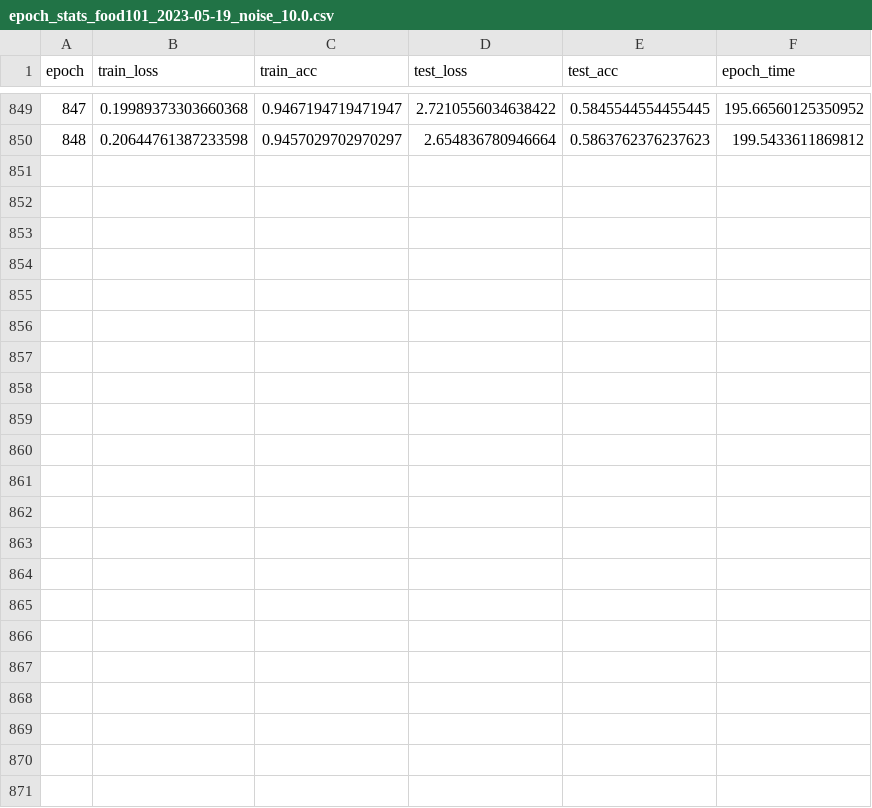
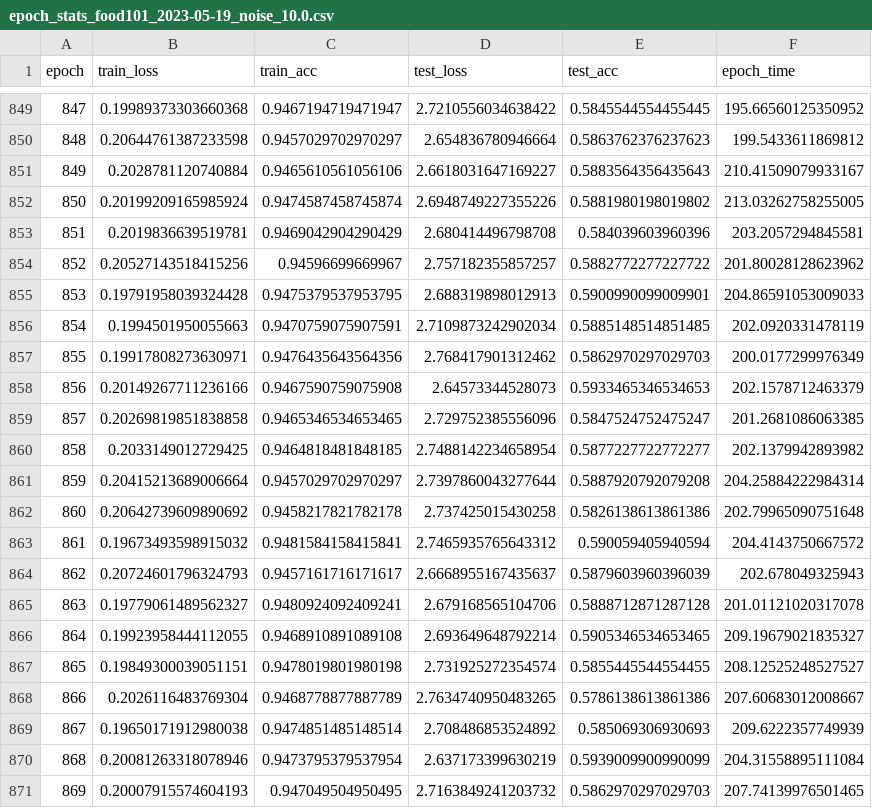
Before and after one commit to Yuval-Sharon/ResNet18-Food101, a CSV file: stats/epoch_stats_food101_2023-05-19_noise_10.0.csv, drawn as a sheet; only a part is shown, gaps mark what is left out; the diff names each change by its address in the sheet, - before the commit and + after, or states it on an @@ line.

```diff
--- a/stats/epoch_stats_food101_2023-05-19_noise_10.0.csv
+++ b/stats/epoch_stats_food101_2023-05-19_noise_10.0.csv
+row 851: 849 | 0.2028781120740884 | 0.9465610561056106 | 2.6618031647169227 | 0.5883564356435643 | 210.41509079933167
+row 852: 850 | 0.20199209165985924 | 0.9474587458745874 | 2.6948749227355226 | 0.5881980198019802 | 213.03262758255005
+row 853: 851 | 0.2019836639519781 | 0.9469042904290429 | 2.680414496798708 | 0.584039603960396 | 203.2057294845581
+row 854: 852 | 0.20527143518415256 | 0.94596699669967 | 2.757182355857257 | 0.5882772277227722 | 201.80028128623962
+row 855: 853 | 0.19791958039324428 | 0.9475379537953795 | 2.688319898012913 | 0.5900990099009901 | 204.86591053009033
+row 856: 854 | 0.1994501950055663 | 0.9470759075907591 | 2.7109873242902034 | 0.5885148514851485 | 202.0920331478119
+row 857: 855 | 0.19917808273630971 | 0.9476435643564356 | 2.768417901312462 | 0.5862970297029703 | 200.0177299976349
+row 858: 856 | 0.20149267711236166 | 0.9467590759075908 | 2.64573344528073 | 0.5933465346534653 | 202.1578712463379
+row 859: 857 | 0.20269819851838858 | 0.9465346534653465 | 2.729752385556096 | 0.5847524752475247 | 201.2681086063385
+row 860: 858 | 0.2033149012729425 | 0.9464818481848185 | 2.7488142234658954 | 0.5877227722772277 | 202.1379942893982
+row 861: 859 | 0.20415213689006664 | 0.9457029702970297 | 2.7397860043277644 | 0.5887920792079208 | 204.25884222984314
+row 862: 860 | 0.20642739609890692 | 0.9458217821782178 | 2.737425015430258 | 0.5826138613861386 | 202.79965090751648
+row 863: 861 | 0.19673493598915032 | 0.9481584158415841 | 2.7465935765643312 | 0.590059405940594 | 204.4143750667572
+row 864: 862 | 0.20724601796324793 | 0.9457161716171617 | 2.6668955167435637 | 0.5879603960396039 | 202.678049325943
+row 865: 863 | 0.19779061489562327 | 0.9480924092409241 | 2.679168565104706 | 0.5888712871287128 | 201.01121020317078
+row 866: 864 | 0.19923958444112055 | 0.9468910891089108 | 2.693649648792214 | 0.5905346534653465 | 209.19679021835327
+row 867: 865 | 0.19849300039051151 | 0.9478019801980198 | 2.731925272354574 | 0.5855445544554455 | 208.12525248527527
+row 868: 866 | 0.2026116483769304 | 0.9468778877887789 | 2.7634740950483265 | 0.5786138613861386 | 207.60683012008667
+row 869: 867 | 0.19650171912980038 | 0.9474851485148514 | 2.708486853524892 | 0.585069306930693 | 209.6222357749939
+row 870: 868 | 0.20081263318078946 | 0.9473795379537954 | 2.637173399630219 | 0.5939009900990099 | 204.31558895111084
+row 871: 869 | 0.20007915574604193 | 0.947049504950495 | 2.7163849241203732 | 0.5862970297029703 | 207.74139976501465
```
Also changed, not shown: 2 other files.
○ ○ ○ ○
Could you set down every record above word for word, leaving out the pictures?

Before and after one commit to Yuval-Sharon/ResNet18-Food101, a CSV file: stats/epoch_stats_food101_2023-05-19_noise_10.0.csv, drawn as a sheet; only a part is shown, gaps mark what is left out; the diff names each change by its address in the sheet, - before the commit and + after, or states it on an @@ line.

```diff
--- a/stats/epoch_stats_food101_2023-05-19_noise_10.0.csv
+++ b/stats/epoch_stats_food101_2023-05-19_noise_10.0.csv
+row 851: 849 | 0.2028781120740884 | 0.9465610561056106 | 2.6618031647169227 | 0.5883564356435643 | 210.41509079933167
+row 852: 850 | 0.20199209165985924 | 0.9474587458745874 | 2.6948749227355226 | 0.5881980198019802 | 213.03262758255005
+row 853: 851 | 0.2019836639519781 | 0.9469042904290429 | 2.680414496798708 | 0.584039603960396 | 203.2057294845581
+row 854: 852 | 0.20527143518415256 | 0.94596699669967 | 2.757182355857257 | 0.5882772277227722 | 201.80028128623962
+row 855: 853 | 0.19791958039324428 | 0.9475379537953795 | 2.688319898012913 | 0.5900990099009901 | 204.86591053009033
+row 856: 854 | 0.1994501950055663 | 0.9470759075907591 | 2.7109873242902034 | 0.5885148514851485 | 202.0920331478119
+row 857: 855 | 0.19917808273630971 | 0.9476435643564356 | 2.768417901312462 | 0.5862970297029703 | 200.0177299976349
+row 858: 856 | 0.20149267711236166 | 0.9467590759075908 | 2.64573344528073 | 0.5933465346534653 | 202.1578712463379
+row 859: 857 | 0.20269819851838858 | 0.9465346534653465 | 2.729752385556096 | 0.5847524752475247 | 201.2681086063385
+row 860: 858 | 0.2033149012729425 | 0.9464818481848185 | 2.7488142234658954 | 0.5877227722772277 | 202.1379942893982
+row 861: 859 | 0.20415213689006664 | 0.9457029702970297 | 2.7397860043277644 | 0.5887920792079208 | 204.25884222984314
+row 862: 860 | 0.20642739609890692 | 0.9458217821782178 | 2.737425015430258 | 0.5826138613861386 | 202.79965090751648
+row 863: 861 | 0.19673493598915032 | 0.9481584158415841 | 2.7465935765643312 | 0.590059405940594 | 204.4143750667572
+row 864: 862 | 0.20724601796324793 | 0.9457161716171617 | 2.6668955167435637 | 0.5879603960396039 | 202.678049325943
+row 865: 863 | 0.19779061489562327 | 0.9480924092409241 | 2.679168565104706 | 0.5888712871287128 | 201.01121020317078
+row 866: 864 | 0.19923958444112055 | 0.9468910891089108 | 2.693649648792214 | 0.5905346534653465 | 209.19679021835327
+row 867: 865 | 0.19849300039051151 | 0.9478019801980198 | 2.731925272354574 | 0.5855445544554455 | 208.12525248527527
+row 868: 866 | 0.2026116483769304 | 0.9468778877887789 | 2.7634740950483265 | 0.5786138613861386 | 207.60683012008667
+row 869: 867 | 0.19650171912980038 | 0.9474851485148514 | 2.708486853524892 | 0.585069306930693 | 209.6222357749939
+row 870: 868 | 0.20081263318078946 | 0.9473795379537954 | 2.637173399630219 | 0.5939009900990099 | 204.31558895111084
+row 871: 869 | 0.20007915574604193 | 0.947049504950495 | 2.7163849241203732 | 0.5862970297029703 | 207.74139976501465
```
Also changed, not shown: 2 other files.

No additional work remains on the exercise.